Code change snippets:
☆ ☆ ☆ ☆

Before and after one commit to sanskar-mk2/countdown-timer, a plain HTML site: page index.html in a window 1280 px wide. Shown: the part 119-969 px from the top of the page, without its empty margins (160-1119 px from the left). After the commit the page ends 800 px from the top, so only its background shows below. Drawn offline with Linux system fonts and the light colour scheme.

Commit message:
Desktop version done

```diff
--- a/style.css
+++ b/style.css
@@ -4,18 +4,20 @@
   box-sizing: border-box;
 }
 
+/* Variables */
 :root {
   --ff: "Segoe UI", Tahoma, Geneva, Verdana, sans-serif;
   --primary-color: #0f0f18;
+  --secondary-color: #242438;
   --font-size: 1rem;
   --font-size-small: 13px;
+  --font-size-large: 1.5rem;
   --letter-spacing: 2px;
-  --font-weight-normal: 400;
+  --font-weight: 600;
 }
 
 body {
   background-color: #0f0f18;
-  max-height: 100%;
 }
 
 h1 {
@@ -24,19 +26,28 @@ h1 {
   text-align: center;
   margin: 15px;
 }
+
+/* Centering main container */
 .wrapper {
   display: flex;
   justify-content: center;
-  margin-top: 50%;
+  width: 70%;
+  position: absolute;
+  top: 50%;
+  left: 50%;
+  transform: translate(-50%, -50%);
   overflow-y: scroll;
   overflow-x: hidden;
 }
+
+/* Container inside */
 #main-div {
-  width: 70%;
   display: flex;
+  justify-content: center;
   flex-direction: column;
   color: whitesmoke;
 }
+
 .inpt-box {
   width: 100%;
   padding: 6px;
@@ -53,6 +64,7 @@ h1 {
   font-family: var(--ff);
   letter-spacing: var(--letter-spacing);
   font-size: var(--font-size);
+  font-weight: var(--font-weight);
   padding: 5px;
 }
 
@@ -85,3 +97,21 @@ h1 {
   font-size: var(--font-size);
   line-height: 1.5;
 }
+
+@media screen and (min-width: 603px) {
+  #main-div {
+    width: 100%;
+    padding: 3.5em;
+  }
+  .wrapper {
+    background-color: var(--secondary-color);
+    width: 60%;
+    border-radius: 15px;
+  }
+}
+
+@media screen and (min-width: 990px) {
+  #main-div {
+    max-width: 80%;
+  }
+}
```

☆ ☆ ☆ ☆

TASK DIRECTIONS. Scan each line of the entries above for the word "letter" and report how many lines contain it, with nothing else.

WORKED SOLUTION. 2